Generally speaking, this psychology career focuses on human behavior, especially within the workplace. So, the job description of an industrial organizational psychologist typically includes connecting with people and building relationships. 

For instance, a typical day of communication may consist of:1

  • Taking phone calls and answering emails
  • Training new and old hires
  • Meeting with executives, potential employees, and other workers
  • Conducting surveys and gathering information from subjects
  • Presenting their findings and information at meetings

Because they interact with so many people and have to clearly communicate complex ideas, effective communication can be a helpful trait for an industrial organizational psychologist to have.


The psychology aspect of this career means that the job may involve a significant amount of research and analysis. For instance, a business may hire an IO psychologist to better understand what their employees need or if they should implement a new workplace practice. To answer these questions, the psychologist may conduct an employee survey or research the latest findings on that new practice. 

In fact, some daily tasks an IO psychologist might perform may include:

  • Observational or scientific research
  • Studies and surveys 
  • Combination of any above research or evaluation methods

This research will help clarify what practices work and what practices may not work. An effective IO psychologist will therefore likely find it helpful to stay up-to-date on recent findings so that they can help a business increase their worker productivity and efficiency. 

Project Work

IO psychologists are usually also working on at least one major project. After all their communication and research, they may turn their data into a visual presentation to help relay their findings to everyone else. 

A project can take anywhere from a few days to several weeks to complete because they may have to present their plan of action, as well as the results of their initiatives. Identifying the changes in the workplace after implementing a new strategy can take time. 

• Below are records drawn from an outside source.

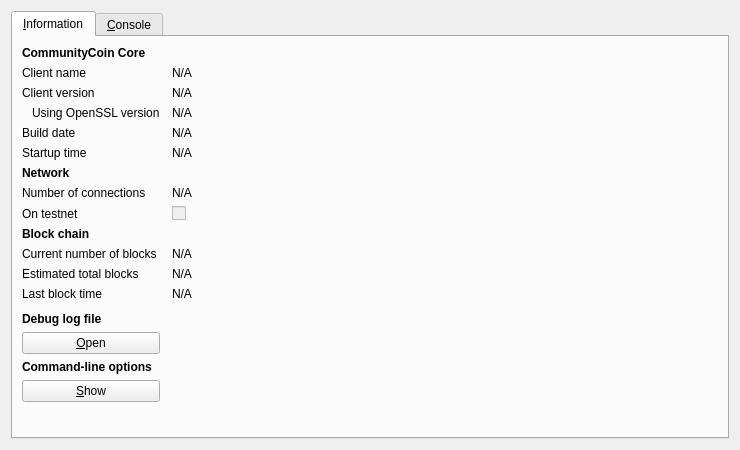
This is src/qt/forms/rpcconsole.ui in CommunityCoinDev/COM as Qt 5 draws it before an edit. The edited form follows.
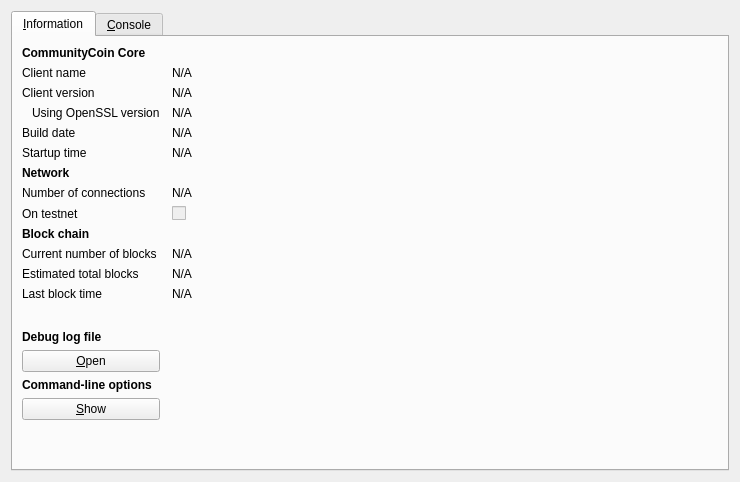
This is the edited form. Icons and pictures are not drawn.

The edit to the form file:
```diff
--- a/src/qt/forms/rpcconsole.ui
+++ b/src/qt/forms/rpcconsole.ui
@@ -7,7 +7,7 @@
     <x>0</x>
     <y>0</y>
     <width>740</width>
-    <height>450</height>
+    <height>482</height>
    </rect>
   </property>
   <property name="windowTitle">
```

A project may also include launching an employee training program or creating a new screening procedure for hiring. 

What are Potential Career Paths?

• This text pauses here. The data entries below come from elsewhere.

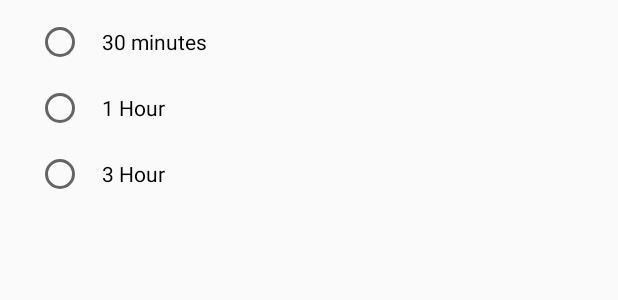
After one commit to JekaDev/WeatherApp, an Android app: the layout update_period_dialog.xml on its own in the app's theme, with its tools: preview values and no code run, on a phone screen of 412 x 824 dp. The commit adds this screen. Shown: the top 300 px of the screen. Run offline under Robolectric (Android 15) with nearby library versions, the phone set to English and light mode, and no system bars.

Commit message:
added update period dialog

```diff
--- /dev/null
+++ b/app/src/main/res/layout/update_period_dialog.xml
@@ -0,0 +1,44 @@
+<?xml version="1.0" encoding="utf-8"?>
+<RadioGroup xmlns:android="http://schemas.android.com/apk/res/android"
+    xmlns:tools="http://schemas.android.com/tools"
+    android:id="@+id/radio_group"
+    android:layout_width="match_parent"
+    android:layout_height="wrap_content"
+    android:orientation="vertical">
+
+    <RadioButton
+        android:id="@+id/period_30_min"
+        android:layout_width="wrap_content"
+        android:layout_height="wrap_content"
+        android:layout_marginStart="@dimen/update_period_dialog_margin_horizontal"
+        android:layout_marginLeft="@dimen/update_period_dialog_margin_horizontal"
+        android:layout_marginTop="@dimen/update_period_dialog_margin_vertical"
+        android:paddingStart="@dimen/update_period_dialog_padding_vertical"
+        android:paddingLeft="@dimen/update_period_dialog_padding_vertical"
+        android:text="@string/update_period_30_minutes"
+        tools:ignore="RtlSymmetry" />
+
+    <RadioButton
+        android:id="@+id/period_1_h"
+        android:layout_width="wrap_content"
+        android:layout_height="wrap_content"
+        android:layout_marginStart="@dimen/update_period_dialog_margin_horizontal"
+        android:layout_marginLeft="@dimen/update_period_dialog_margin_horizontal"
+        android:layout_marginTop="@dimen/update_period_dialog_margin_vertical"
+        android:paddingStart="@dimen/update_period_dialog_padding_vertical"
+        android:paddingLeft="@dimen/update_period_dialog_padding_vertical"
+        android:text="@string/update_period_1_hour"
+        tools:ignore="RtlSymmetry" />
+
+    <RadioButton
+        android:id="@+id/period_3_h"
+        android:layout_width="wrap_content"
+        android:layout_height="wrap_content"
+        android:layout_marginStart="@dimen/update_period_dialog_margin_horizontal"
+        android:layout_marginLeft="@dimen/update_period_dialog_margin_horizontal"
+        android:layout_marginTop="@dimen/update_period_dialog_margin_vertical"
+        android:paddingStart="@dimen/update_period_dialog_padding_vertical"
+        android:paddingLeft="@dimen/update_period_dialog_padding_vertical"
+        android:text="@string/update_period_3_hour"
+        tools:ignore="RtlSymmetry" />
+</RadioGroup>
--- a/app/src/main/res/values/dimens.xml
+++ b/app/src/main/res/values/dimens.xml
@@ -1,2 +1,8 @@
 <?xml version="1.0" encoding="utf-8"?>
-<resources></resources>
+<resources>
+
+<!-- Update period dialog -->
+<dimen name="update_period_dialog_margin_horizontal">24dp</dimen>
+<dimen name="update_period_dialog_margin_vertical">12dp</dimen>
+<dimen name="update_period_dialog_padding_vertical">12dp</dimen>
+</resources>
--- a/app/src/main/res/values/strings.xml
+++ b/app/src/main/res/values/strings.xml
@@ -6,4 +6,10 @@
     <string name="warning_delete_city">Delete this city?</string>
 
     <string name="menu_item_update_period">Set update period</string>
+
+    <!--Update period dialog-->
+    <string name="update_period_30_minutes">30 minutes</string>
+    <string name="update_period_1_hour">1 Hour</string>
+    <string name="update_period_3_hour">3 Hour</string>
+    <string name="title_period_update_dialog">Period update</string>
 </resources>
```
Also changed, not shown: app/src/main/java/com/example/ebobrovnichiy/weatherapp/ui/city/CitiesListFragment.kt (+14 -16 lines), app/src/main/java/com/example/ebobrovnichiy/weatherapp/ui/fragment/UpdatePeriodDialog.kt (added, +54 -0 lines).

Since a big part of their work typically involves human interactions and communication, an IO psychologist may be able to pursue a number of diverse career paths in different industries. If you’re thinking of getting an industrial organizational psychology degree, you may be able to pursue a career as a:2

  • Associate Consultant
  • Assistant Professor
  • Research Analyst
  • Human Resources Research Specialist
  • Project Leader
  • Director of HR Operations

There may also be opportunities for self-employment. An IO psychologist may choose to work on contract and set their own schedule while earning an competitive organizational psychologist salary.

Become an Industrial Organizational Psychologist 

Generally speaking, employees want to feel as if their work has a purpose, and employers want to guarantee their business is successful. But, certain workplace practices and low morale can create an unproductive environment. Industrial organizational psychologists can help come up with solutions to ensure both parties feel satisfied. 

At Alliant International University, we offer individualized, flexible programs that can give you the information you need to start your journey toward becoming an IO psychologist. Visit our website or contact us for more information on how to begin this next chapter of your life. 


  1. Woller, Posted By: Amanda H., and Amanda H. Woller. “A Day in the Life of an Industrial Organizational Psychologist.” Psych Learning Curve, August 27, 2019. Accessed: December 29, 2021.
  2. “Home.” SIOP. Accessed: December 29, 2021.
  3. “19-3032 Industrial-Organizational Psychologists.” U.S. Bureau of Labor Statistics. U.S. Bureau of Labor Statistics, March 31, 2021. Accessed: December 29, 2021.

You might also like

Back to Blog
Learn More
young woman talking to therapist

7 Psychology Specializations: Which is Right For You?

By examining the link between brain function and human behavior, psychology can positively influence collective outcomes and...

Learn More
woman talking to another woman taking notes on clipboard

Social Worker vs. Psychologist: 6 Key Differences

If you’re contemplating a career in psychology or human services, you might be both thrilled and overwhelmed by the number of...

Learn More
man listening to speaker in group

How Long Does it Take to Get a Psychology PhD?

Obtaining a PhD in psychology comes with a number of benefits, from the freedom to start your private practice to the chance to...